TASK STATEMENT: All lines in the data that hold the word "Обучение" need copying.

DATA TO PROCESS:
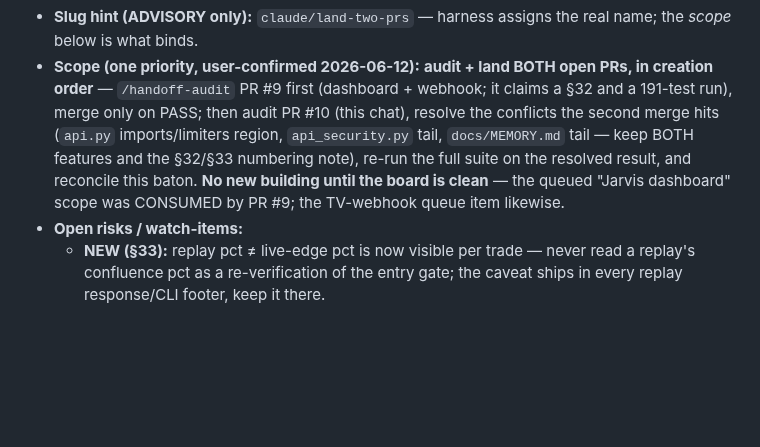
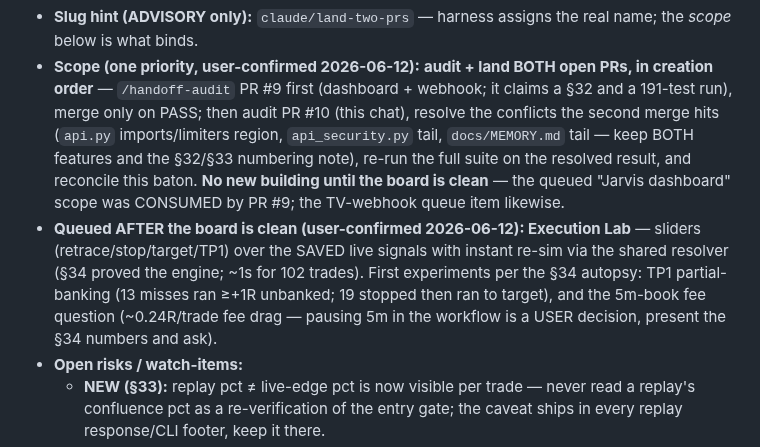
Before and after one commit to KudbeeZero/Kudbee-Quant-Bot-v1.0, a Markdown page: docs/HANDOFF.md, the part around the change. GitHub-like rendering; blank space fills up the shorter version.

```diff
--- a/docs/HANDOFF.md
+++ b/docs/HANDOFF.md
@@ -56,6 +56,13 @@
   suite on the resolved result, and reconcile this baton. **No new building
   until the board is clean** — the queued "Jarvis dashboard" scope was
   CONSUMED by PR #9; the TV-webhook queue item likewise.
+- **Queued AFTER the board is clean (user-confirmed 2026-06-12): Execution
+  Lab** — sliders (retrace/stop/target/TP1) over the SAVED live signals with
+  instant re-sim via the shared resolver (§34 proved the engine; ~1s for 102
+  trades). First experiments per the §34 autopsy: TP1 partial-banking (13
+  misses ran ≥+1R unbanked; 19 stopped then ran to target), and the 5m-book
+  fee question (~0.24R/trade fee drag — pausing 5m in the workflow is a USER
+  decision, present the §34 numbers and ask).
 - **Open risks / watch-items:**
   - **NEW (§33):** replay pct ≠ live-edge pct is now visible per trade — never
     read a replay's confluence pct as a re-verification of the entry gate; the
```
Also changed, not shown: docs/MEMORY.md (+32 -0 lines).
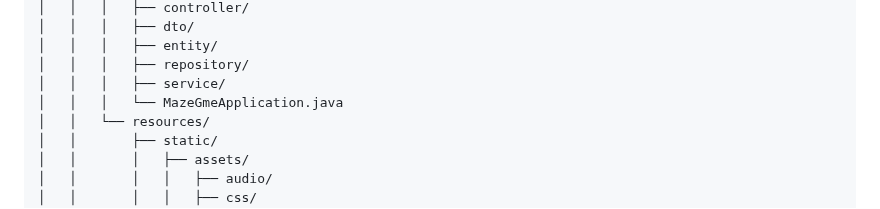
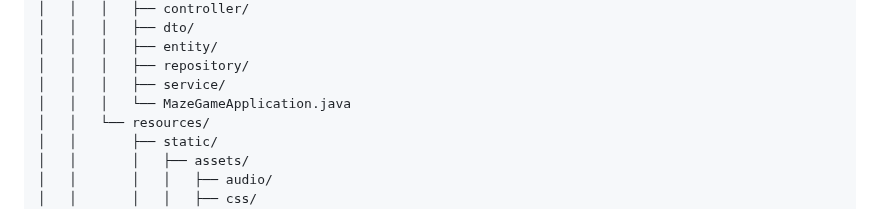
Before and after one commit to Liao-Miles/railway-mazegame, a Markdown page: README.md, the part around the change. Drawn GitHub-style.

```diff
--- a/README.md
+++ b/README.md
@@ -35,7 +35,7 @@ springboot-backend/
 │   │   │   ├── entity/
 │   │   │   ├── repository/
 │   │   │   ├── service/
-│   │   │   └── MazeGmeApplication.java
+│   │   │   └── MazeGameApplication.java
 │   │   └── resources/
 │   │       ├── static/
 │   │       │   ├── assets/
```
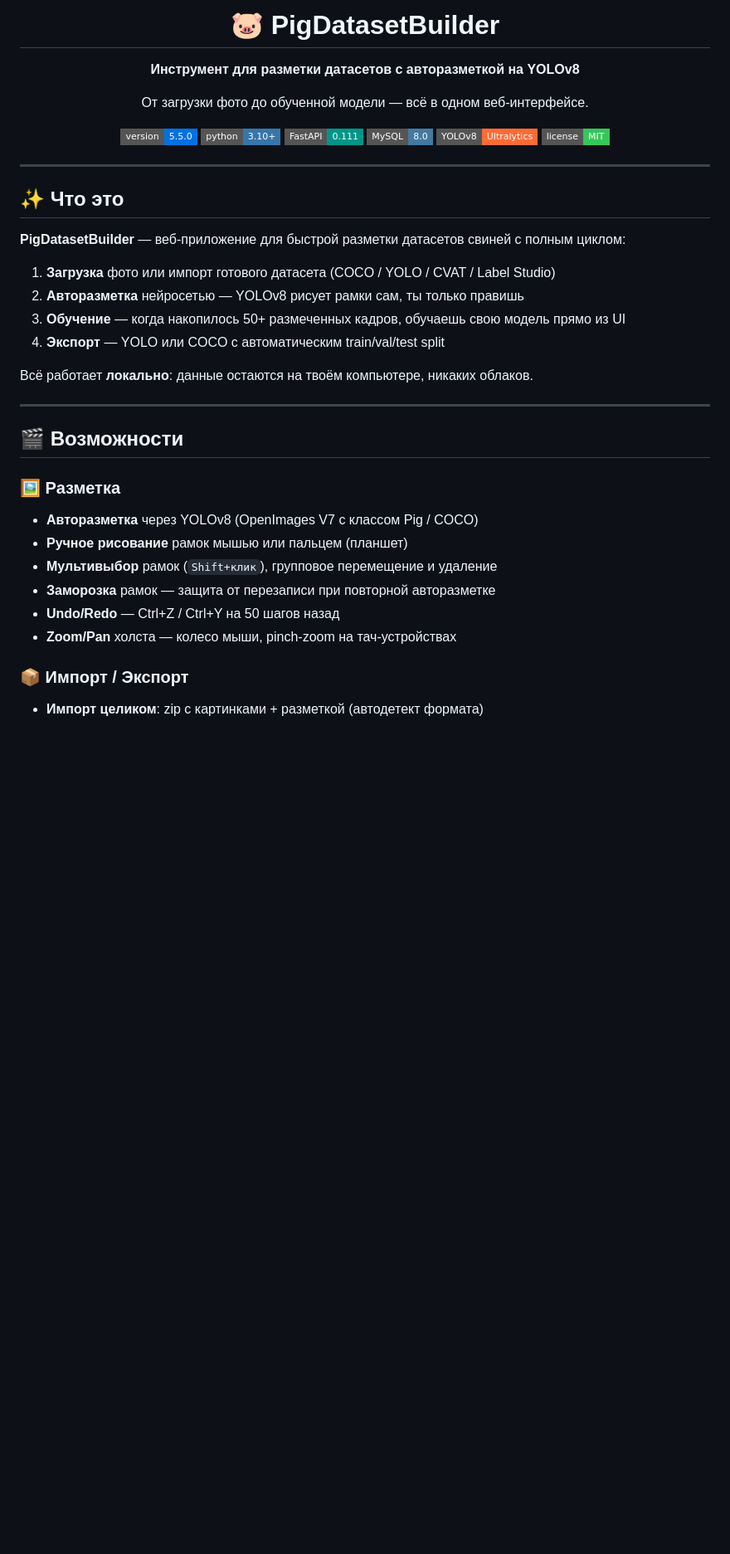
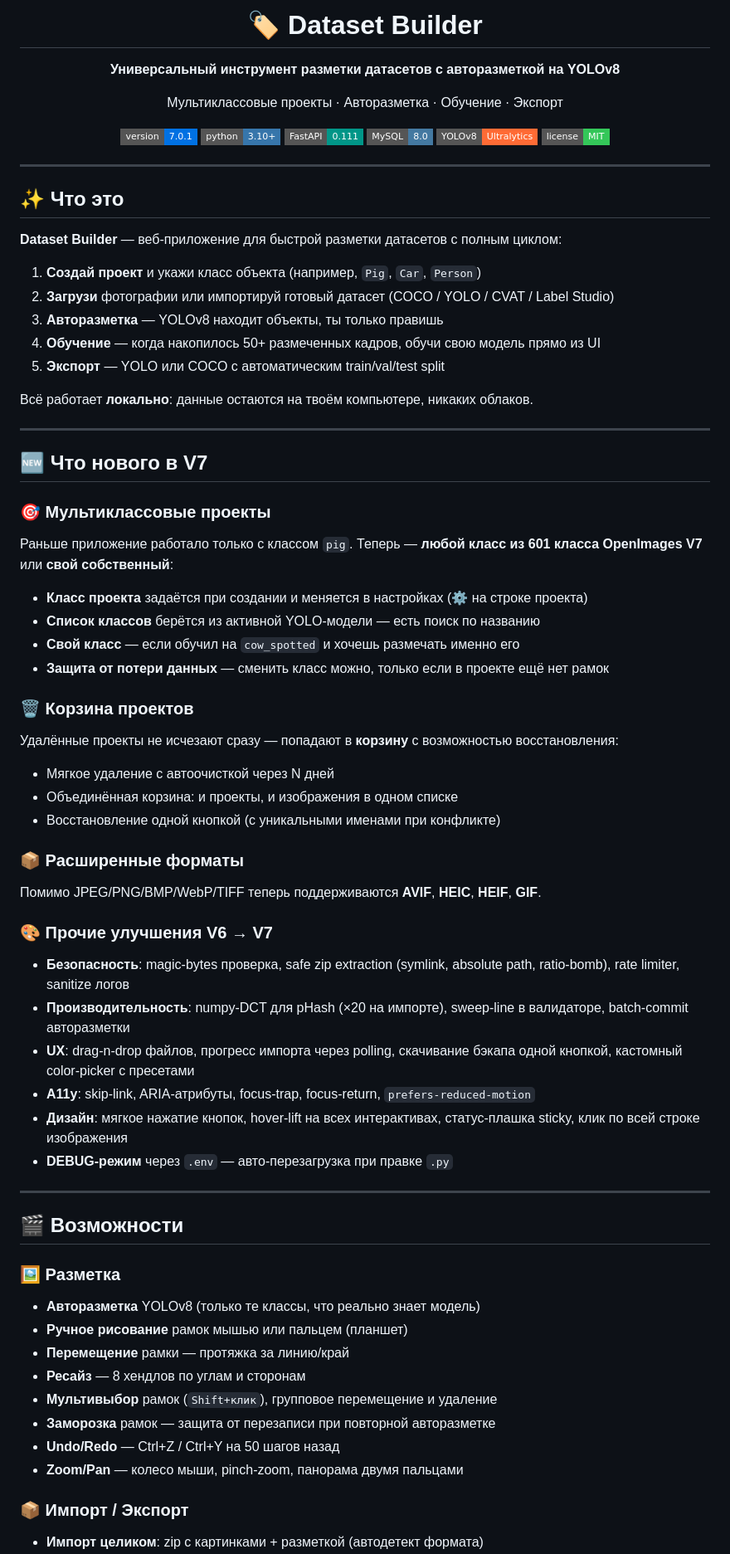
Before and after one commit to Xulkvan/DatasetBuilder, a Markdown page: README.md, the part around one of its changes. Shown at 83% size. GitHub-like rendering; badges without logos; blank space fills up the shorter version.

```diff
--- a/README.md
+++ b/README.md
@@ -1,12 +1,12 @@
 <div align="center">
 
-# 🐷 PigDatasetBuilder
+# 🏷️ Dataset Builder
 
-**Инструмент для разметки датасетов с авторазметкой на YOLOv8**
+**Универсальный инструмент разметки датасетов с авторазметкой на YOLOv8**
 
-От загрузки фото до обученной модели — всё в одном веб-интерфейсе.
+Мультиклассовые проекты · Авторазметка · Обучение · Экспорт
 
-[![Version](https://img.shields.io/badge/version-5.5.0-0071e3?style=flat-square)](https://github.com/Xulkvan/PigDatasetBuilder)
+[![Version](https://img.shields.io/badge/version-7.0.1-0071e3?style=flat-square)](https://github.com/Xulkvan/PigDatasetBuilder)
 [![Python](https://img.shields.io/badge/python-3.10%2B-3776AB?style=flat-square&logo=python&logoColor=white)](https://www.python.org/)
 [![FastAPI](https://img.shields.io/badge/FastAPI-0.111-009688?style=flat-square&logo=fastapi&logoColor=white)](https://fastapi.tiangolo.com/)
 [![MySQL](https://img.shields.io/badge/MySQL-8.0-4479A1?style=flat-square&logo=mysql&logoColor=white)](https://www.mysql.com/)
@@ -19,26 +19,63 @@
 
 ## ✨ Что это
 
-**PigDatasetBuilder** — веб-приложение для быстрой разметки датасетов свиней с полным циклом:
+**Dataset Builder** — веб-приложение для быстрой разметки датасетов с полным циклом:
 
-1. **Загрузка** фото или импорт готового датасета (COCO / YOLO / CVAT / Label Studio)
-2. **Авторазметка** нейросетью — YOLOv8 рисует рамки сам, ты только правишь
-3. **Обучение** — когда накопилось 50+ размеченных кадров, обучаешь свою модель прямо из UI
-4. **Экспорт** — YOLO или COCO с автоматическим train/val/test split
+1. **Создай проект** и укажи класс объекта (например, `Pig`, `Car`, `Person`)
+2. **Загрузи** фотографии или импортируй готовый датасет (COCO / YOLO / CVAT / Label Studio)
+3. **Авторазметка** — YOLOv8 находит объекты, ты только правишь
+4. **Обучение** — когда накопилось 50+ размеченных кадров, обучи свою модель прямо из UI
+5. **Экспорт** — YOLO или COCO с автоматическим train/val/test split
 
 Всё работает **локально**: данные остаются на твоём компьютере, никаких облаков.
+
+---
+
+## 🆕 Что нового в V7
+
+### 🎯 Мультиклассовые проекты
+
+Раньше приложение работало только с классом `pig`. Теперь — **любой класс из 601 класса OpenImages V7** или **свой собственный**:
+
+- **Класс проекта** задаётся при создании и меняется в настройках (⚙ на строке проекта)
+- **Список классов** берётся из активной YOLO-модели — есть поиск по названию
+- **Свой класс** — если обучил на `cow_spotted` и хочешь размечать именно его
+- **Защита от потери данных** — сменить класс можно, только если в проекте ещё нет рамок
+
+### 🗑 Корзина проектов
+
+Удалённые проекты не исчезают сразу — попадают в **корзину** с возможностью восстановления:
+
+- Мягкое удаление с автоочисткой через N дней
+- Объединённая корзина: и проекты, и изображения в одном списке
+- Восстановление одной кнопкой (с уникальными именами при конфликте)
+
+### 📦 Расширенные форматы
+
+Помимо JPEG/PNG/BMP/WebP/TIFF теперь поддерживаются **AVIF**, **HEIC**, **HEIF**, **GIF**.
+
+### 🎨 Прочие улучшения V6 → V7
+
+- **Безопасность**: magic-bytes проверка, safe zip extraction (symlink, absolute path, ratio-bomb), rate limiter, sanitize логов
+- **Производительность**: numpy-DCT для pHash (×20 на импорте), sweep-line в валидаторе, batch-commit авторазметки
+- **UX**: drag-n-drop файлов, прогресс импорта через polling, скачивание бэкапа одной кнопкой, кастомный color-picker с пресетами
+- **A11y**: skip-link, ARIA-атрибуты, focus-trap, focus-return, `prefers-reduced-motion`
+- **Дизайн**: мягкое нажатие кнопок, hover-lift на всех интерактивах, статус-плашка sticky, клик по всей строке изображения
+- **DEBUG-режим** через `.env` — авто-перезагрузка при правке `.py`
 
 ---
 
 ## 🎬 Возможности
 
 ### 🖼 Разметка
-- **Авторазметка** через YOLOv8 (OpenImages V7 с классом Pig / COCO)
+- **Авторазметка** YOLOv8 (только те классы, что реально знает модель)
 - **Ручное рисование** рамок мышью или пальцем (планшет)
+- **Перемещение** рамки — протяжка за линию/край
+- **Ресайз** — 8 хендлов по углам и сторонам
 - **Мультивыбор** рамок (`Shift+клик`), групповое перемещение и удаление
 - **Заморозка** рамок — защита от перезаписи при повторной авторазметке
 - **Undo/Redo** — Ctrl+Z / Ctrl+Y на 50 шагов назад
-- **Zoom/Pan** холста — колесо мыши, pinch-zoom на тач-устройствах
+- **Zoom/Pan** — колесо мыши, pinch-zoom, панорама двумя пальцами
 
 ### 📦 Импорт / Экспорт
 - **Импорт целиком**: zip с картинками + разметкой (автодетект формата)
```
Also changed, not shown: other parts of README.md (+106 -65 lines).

TASK SOLUTION:
+Мультиклассовые проекты · Авторазметка · Обучение · Экспорт
-3. **Обучение** — когда накопилось 50+ размеченных кадров, обучаешь свою модель прямо из UI
+4. **Обучение** — когда накопилось 50+ размеченных кадров, обучи свою модель прямо из UI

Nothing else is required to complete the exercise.